* **Task goal**
Output, word for word, the span of lines that starts at the one containing "world --> biomes[Magic" and ends at the last line of the records.

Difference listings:
=-=-=

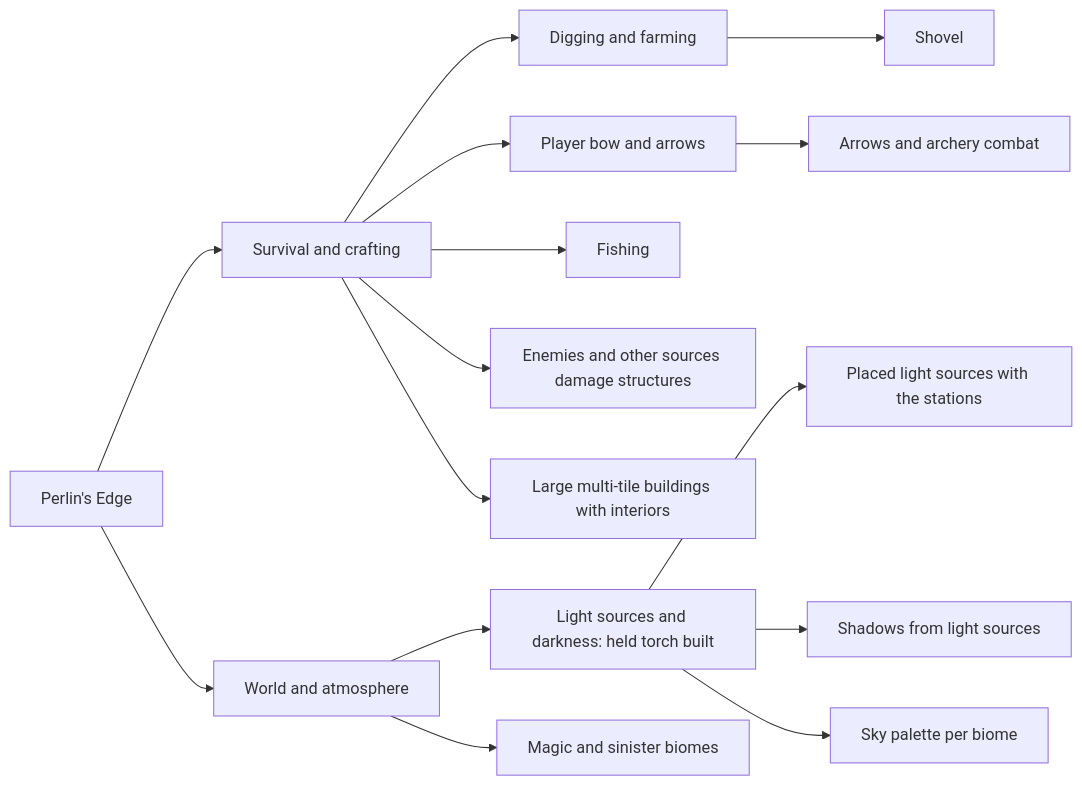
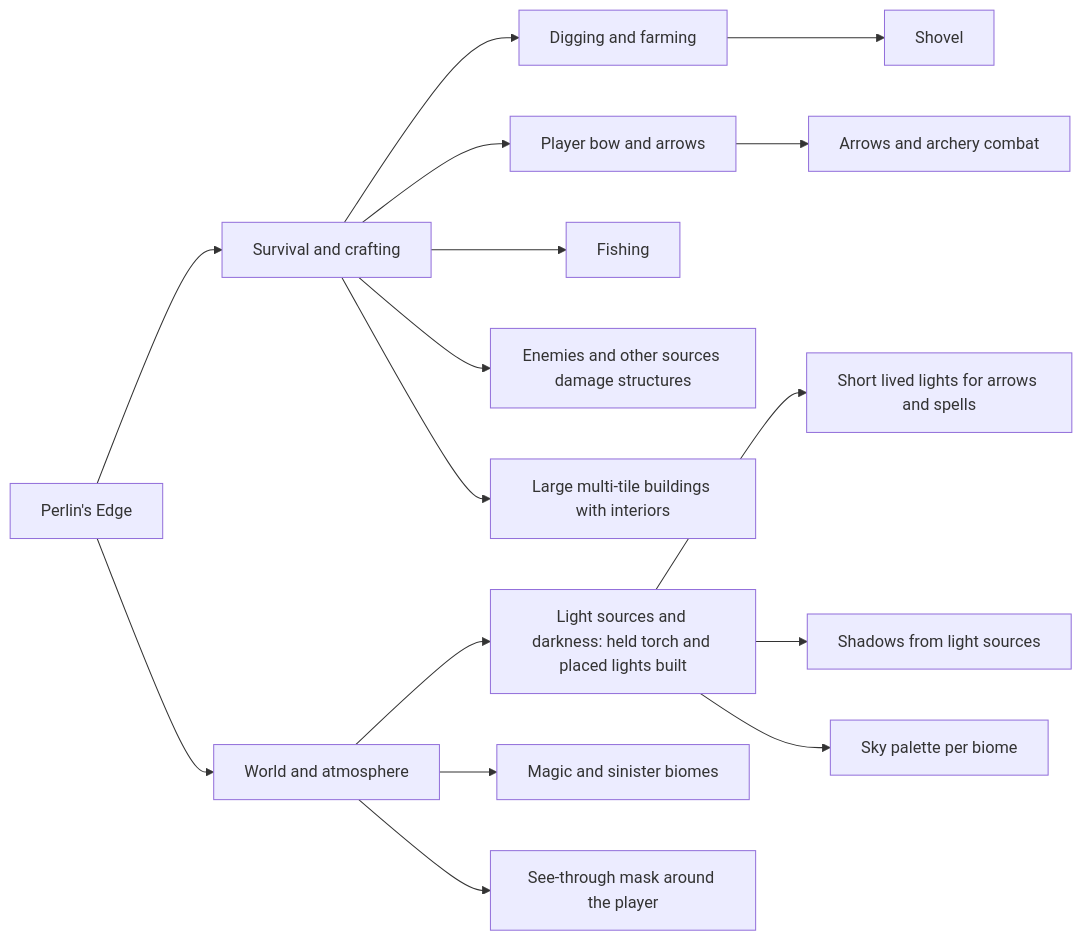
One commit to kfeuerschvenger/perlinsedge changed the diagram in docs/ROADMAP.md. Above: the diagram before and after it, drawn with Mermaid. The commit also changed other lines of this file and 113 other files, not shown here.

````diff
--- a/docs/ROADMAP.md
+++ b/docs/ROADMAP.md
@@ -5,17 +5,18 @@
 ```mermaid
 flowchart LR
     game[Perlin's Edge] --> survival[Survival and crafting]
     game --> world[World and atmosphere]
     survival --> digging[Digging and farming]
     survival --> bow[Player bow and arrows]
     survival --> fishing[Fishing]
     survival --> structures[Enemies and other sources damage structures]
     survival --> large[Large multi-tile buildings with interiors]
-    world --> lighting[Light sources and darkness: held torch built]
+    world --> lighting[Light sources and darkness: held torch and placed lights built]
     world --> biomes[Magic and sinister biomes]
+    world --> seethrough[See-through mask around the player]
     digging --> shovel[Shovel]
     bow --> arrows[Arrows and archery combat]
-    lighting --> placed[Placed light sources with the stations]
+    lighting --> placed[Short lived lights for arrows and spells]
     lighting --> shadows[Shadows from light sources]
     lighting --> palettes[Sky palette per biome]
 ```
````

=-=-=

* **Problem solution**
     world --> biomes[Magic and sinister biomes]
+    world --> seethrough[See-through mask around the player]
     digging --> shovel[Shovel]
     bow --> arrows[Arrows and archery combat]
-    lighting --> placed[Placed light sources with the stations]
+    lighting --> placed[Short lived lights for arrows and spells]
     lighting --> shadows[Shadows from light sources]
     lighting --> palettes[Sky palette per biome]
 ```
````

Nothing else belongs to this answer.